Once a portfolio has been populated with positions, the screen will look something like this:
The fund ticker symbols are live links. Click on a ticker symbol, and a complete Cost of Ownership report will be generated (in a new browser tab) for the given holding with applicable dollar value and tax status and rates.
There are a few elements on the screen that were neither present nor applicable to an empty portfolio. Top to bottom:
Just above the “Portfolio Positions” table, clicking the “Review Portfolio Costs” button will produce the cost analysis report for the entire portfolio. (An explanation of that page, below). The computation may take a few seconds to complete.
At the bottom of the “Portfolio Positions” table is the “Show Tax Lots” button. Clicking on this button will switch from displaying the summary positions as shown above to listing all tax lots for every position. This screen shot shows what that the Portfolio Positions table in tax lots mode looks like.
Here you can check boxes to mark individual lots for deletion from the portfolio, and click on the “Delete Checked Lots” button at bottom to effect their deletion. Clicking on the “Show Summary Positions” button will switch back to the summary table as in the previous screen shot.
Clicking the “Review Portfolio Costs” button (just above the Portfolio Positions table) will produce a report that looks like this:
The values in the column are computed as are the corresponding fields in the familiar Personal Fund cost analysis for a single mutual fund. The calculations assume that the “Amount Invested” was invested in the fund 12 months prior to the date of this report, and that the tax rates specified for the portfolio apply to the taxable funds. The “Basic Return %” and “Cost %” figures in the bottom “TOTAL” row are weighted by the value in each position. As with the portfolio listing on the “Portfolio Details” page, clicking on each fund ticker symbol will generate a complete Cost of Ownership report for the given holding.
Clicking on the “Return to the list of all of your portfolios” link below the table will take you to back to the main Portfolio page, which, now that we have created a portfolio looks like this
Notice that each row in this table has three buttons on the right end. The “Edit” button will take you to the “Portfolio Details” page where you can edit the tax rates or add positions to, or remove from the portfolio. The “Review” button performs the cost report in the previous screen shot. The “Delete” button deletes the portfolio and all of its positions.
You can create additional portfolios as shown at the top of this article.
We invite your feedback. Please let us know how well the Portfolio Analyzer addresses your needs, and please offer suggestions for updates and improvements. What additional information, if any, would you like to see in the reports?

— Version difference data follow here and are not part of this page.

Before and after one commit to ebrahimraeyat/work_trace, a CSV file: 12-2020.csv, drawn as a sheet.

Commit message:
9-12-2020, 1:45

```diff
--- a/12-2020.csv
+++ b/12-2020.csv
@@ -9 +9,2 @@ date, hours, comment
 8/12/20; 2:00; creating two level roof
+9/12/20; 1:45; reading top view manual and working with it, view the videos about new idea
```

What additional questions, if any, would you like the analyzer to help answer for you now that portfolios can be entered and stored? Any and all of your comments are important to us.
Please contact us at email@example.com with any bug reports, questions, comments or suggestions.